Segment Start: Provided records
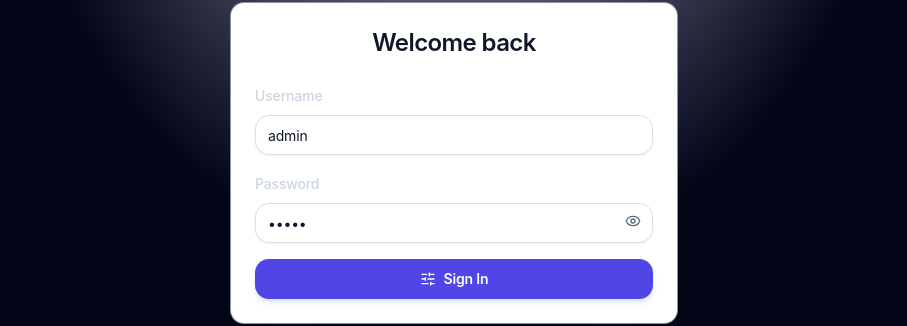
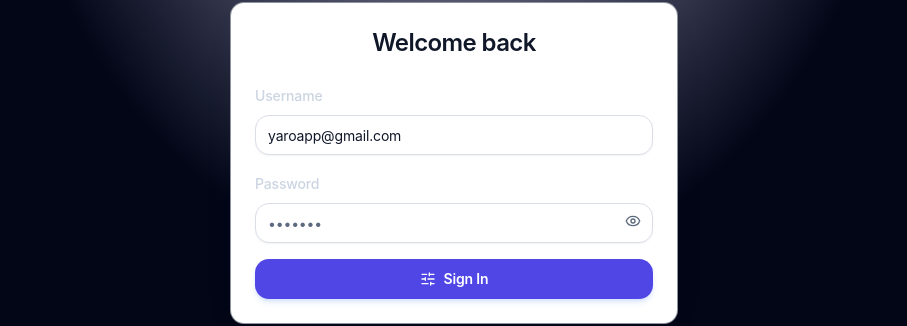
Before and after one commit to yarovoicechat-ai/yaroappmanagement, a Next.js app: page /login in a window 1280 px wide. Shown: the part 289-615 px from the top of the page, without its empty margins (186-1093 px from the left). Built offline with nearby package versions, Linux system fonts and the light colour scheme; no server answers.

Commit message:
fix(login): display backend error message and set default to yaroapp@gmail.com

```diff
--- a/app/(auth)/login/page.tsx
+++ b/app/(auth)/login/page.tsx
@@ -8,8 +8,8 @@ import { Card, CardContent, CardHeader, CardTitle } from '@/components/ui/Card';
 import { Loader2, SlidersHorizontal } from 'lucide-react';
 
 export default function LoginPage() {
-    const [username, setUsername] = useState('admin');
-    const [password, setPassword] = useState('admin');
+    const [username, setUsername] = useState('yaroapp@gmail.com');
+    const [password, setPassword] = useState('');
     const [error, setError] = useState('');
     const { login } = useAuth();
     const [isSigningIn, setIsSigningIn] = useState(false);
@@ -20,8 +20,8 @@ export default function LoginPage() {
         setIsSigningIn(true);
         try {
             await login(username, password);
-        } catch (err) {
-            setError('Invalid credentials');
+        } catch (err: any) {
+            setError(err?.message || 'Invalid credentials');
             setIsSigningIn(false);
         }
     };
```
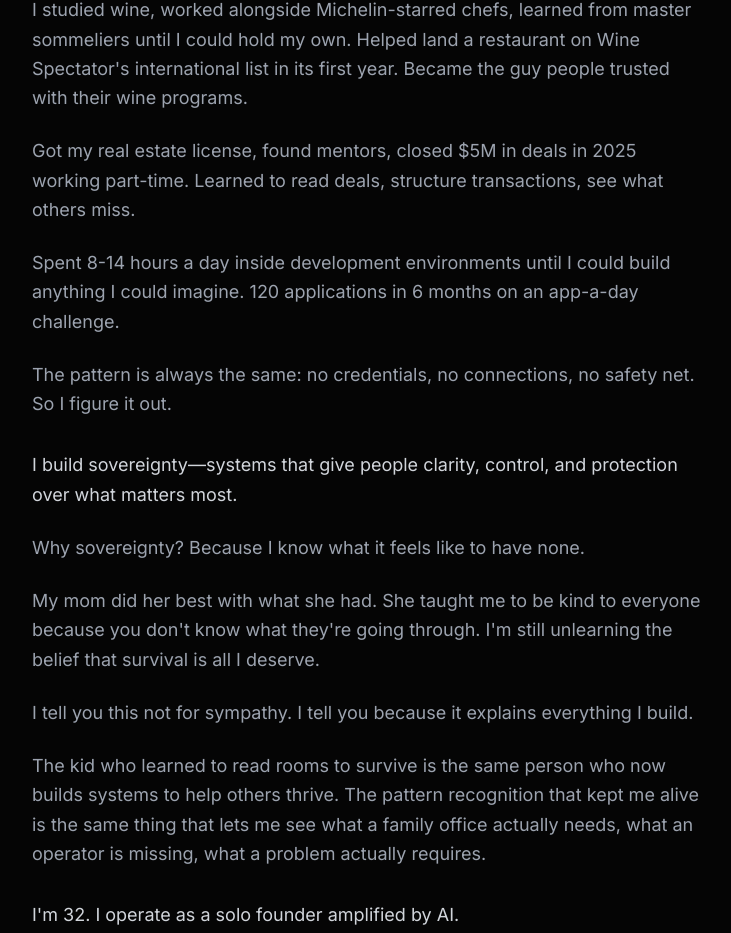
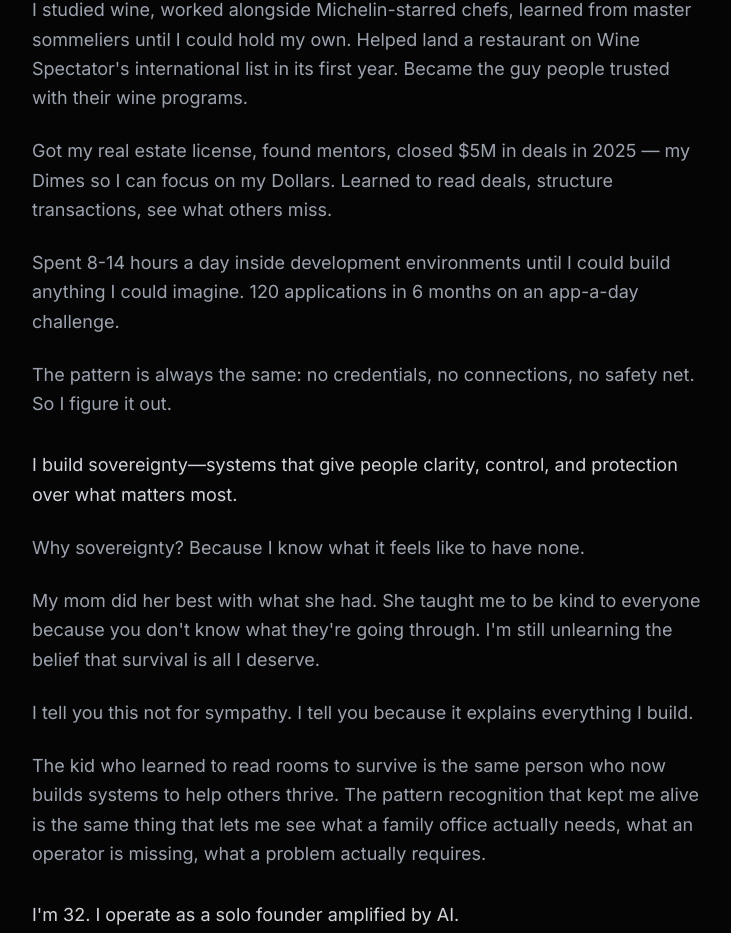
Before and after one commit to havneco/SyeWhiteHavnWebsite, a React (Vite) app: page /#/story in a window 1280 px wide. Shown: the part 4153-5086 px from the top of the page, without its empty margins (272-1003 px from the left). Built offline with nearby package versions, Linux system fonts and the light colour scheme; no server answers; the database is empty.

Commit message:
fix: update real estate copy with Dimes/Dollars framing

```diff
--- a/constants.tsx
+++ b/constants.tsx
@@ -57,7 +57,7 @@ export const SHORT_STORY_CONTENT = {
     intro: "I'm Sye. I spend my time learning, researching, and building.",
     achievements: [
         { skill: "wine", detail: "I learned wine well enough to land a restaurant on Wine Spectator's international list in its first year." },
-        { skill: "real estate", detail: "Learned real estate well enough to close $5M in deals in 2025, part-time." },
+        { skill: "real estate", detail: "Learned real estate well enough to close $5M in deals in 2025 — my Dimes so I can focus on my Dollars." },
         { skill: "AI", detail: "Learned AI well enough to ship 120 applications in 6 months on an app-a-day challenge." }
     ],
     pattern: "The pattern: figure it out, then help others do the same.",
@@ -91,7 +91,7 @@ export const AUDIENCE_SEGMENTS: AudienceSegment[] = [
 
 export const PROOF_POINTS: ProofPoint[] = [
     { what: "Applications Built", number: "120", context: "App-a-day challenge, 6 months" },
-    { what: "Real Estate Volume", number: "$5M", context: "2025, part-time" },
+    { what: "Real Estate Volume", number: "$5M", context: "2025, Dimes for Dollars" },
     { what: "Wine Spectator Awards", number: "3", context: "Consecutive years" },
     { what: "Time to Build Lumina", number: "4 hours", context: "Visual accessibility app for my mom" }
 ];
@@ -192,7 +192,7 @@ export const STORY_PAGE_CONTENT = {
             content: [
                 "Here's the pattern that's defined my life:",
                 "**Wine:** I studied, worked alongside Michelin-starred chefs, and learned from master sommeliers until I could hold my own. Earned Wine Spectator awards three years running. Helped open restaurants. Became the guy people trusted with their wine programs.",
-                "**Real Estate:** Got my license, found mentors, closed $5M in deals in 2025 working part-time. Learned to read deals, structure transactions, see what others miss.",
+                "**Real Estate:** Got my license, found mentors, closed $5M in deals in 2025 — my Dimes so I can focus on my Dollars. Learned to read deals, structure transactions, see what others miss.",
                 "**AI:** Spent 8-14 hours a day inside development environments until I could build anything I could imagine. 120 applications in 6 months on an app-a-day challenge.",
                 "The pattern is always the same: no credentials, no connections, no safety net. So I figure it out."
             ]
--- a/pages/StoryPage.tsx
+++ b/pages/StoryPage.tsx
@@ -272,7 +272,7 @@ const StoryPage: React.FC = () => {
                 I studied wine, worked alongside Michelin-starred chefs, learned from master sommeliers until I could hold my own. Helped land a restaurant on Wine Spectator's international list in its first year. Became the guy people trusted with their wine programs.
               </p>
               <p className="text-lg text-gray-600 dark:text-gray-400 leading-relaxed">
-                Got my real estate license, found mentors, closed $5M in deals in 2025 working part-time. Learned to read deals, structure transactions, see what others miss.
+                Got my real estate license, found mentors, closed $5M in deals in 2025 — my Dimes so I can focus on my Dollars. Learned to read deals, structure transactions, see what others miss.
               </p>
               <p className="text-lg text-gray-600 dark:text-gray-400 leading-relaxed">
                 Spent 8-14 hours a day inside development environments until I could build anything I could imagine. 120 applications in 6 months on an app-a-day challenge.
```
Segment End: Provided records
# Task objective
Output all of the data exactly. Skip the pictures.

# Solution to the problem
Before and after one commit to yarovoicechat-ai/yaroappmanagement, a Next.js app: page /login in a window 1280 px wide. Shown: the part 289-615 px from the top of the page, without its empty margins (186-1093 px from the left). Built offline with nearby package versions, Linux system fonts and the light colour scheme; no server answers.

Commit message:
fix(login): display backend error message and set default to yaroapp@gmail.com

```diff
--- a/app/(auth)/login/page.tsx
+++ b/app/(auth)/login/page.tsx
@@ -8,8 +8,8 @@ import { Card, CardContent, CardHeader, CardTitle } from '@/components/ui/Card';
 import { Loader2, SlidersHorizontal } from 'lucide-react';
 
 export default function LoginPage() {
-    const [username, setUsername] = useState('admin');
-    const [password, setPassword] = useState('admin');
+    const [username, setUsername] = useState('yaroapp@gmail.com');
+    const [password, setPassword] = useState('');
     const [error, setError] = useState('');
     const { login } = useAuth();
     const [isSigningIn, setIsSigningIn] = useState(false);
@@ -20,8 +20,8 @@ export default function LoginPage() {
         setIsSigningIn(true);
         try {
             await login(username, password);
-        } catch (err) {
-            setError('Invalid credentials');
+        } catch (err: any) {
+            setError(err?.message || 'Invalid credentials');
             setIsSigningIn(false);
         }
     };
```
Before and after one commit to havneco/SyeWhiteHavnWebsite, a React (Vite) app: page /#/story in a window 1280 px wide. Shown: the part 4153-5086 px from the top of the page, without its empty margins (272-1003 px from the left). Built offline with nearby package versions, Linux system fonts and the light colour scheme; no server answers; the database is empty.

Commit message:
fix: update real estate copy with Dimes/Dollars framing

```diff
--- a/constants.tsx
+++ b/constants.tsx
@@ -57,7 +57,7 @@ export const SHORT_STORY_CONTENT = {
     intro: "I'm Sye. I spend my time learning, researching, and building.",
     achievements: [
         { skill: "wine", detail: "I learned wine well enough to land a restaurant on Wine Spectator's international list in its first year." },
-        { skill: "real estate", detail: "Learned real estate well enough to close $5M in deals in 2025, part-time." },
+        { skill: "real estate", detail: "Learned real estate well enough to close $5M in deals in 2025 — my Dimes so I can focus on my Dollars." },
         { skill: "AI", detail: "Learned AI well enough to ship 120 applications in 6 months on an app-a-day challenge." }
     ],
     pattern: "The pattern: figure it out, then help others do the same.",
@@ -91,7 +91,7 @@ export const AUDIENCE_SEGMENTS: AudienceSegment[] = [
 
 export const PROOF_POINTS: ProofPoint[] = [
     { what: "Applications Built", number: "120", context: "App-a-day challenge, 6 months" },
-    { what: "Real Estate Volume", number: "$5M", context: "2025, part-time" },
+    { what: "Real Estate Volume", number: "$5M", context: "2025, Dimes for Dollars" },
     { what: "Wine Spectator Awards", number: "3", context: "Consecutive years" },
     { what: "Time to Build Lumina", number: "4 hours", context: "Visual accessibility app for my mom" }
 ];
@@ -192,7 +192,7 @@ export const STORY_PAGE_CONTENT = {
             content: [
                 "Here's the pattern that's defined my life:",
                 "**Wine:** I studied, worked alongside Michelin-starred chefs, and learned from master sommeliers until I could hold my own. Earned Wine Spectator awards three years running. Helped open restaurants. Became the guy people trusted with their wine programs.",
-                "**Real Estate:** Got my license, found mentors, closed $5M in deals in 2025 working part-time. Learned to read deals, structure transactions, see what others miss.",
+                "**Real Estate:** Got my license, found mentors, closed $5M in deals in 2025 — my Dimes so I can focus on my Dollars. Learned to read deals, structure transactions, see what others miss.",
                 "**AI:** Spent 8-14 hours a day inside development environments until I could build anything I could imagine. 120 applications in 6 months on an app-a-day challenge.",
                 "The pattern is always the same: no credentials, no connections, no safety net. So I figure it out."
             ]
--- a/pages/StoryPage.tsx
+++ b/pages/StoryPage.tsx
@@ -272,7 +272,7 @@ const StoryPage: React.FC = () => {
                 I studied wine, worked alongside Michelin-starred chefs, learned from master sommeliers until I could hold my own. Helped land a restaurant on Wine Spectator's international list in its first year. Became the guy people trusted with their wine programs.
               </p>
               <p className="text-lg text-gray-600 dark:text-gray-400 leading-relaxed">
-                Got my real estate license, found mentors, closed $5M in deals in 2025 working part-time. Learned to read deals, structure transactions, see what others miss.
+                Got my real estate license, found mentors, closed $5M in deals in 2025 — my Dimes so I can focus on my Dollars. Learned to read deals, structure transactions, see what others miss.
               </p>
               <p className="text-lg text-gray-600 dark:text-gray-400 leading-relaxed">
                 Spent 8-14 hours a day inside development environments until I could build anything I could imagine. 120 applications in 6 months on an app-a-day challenge.
```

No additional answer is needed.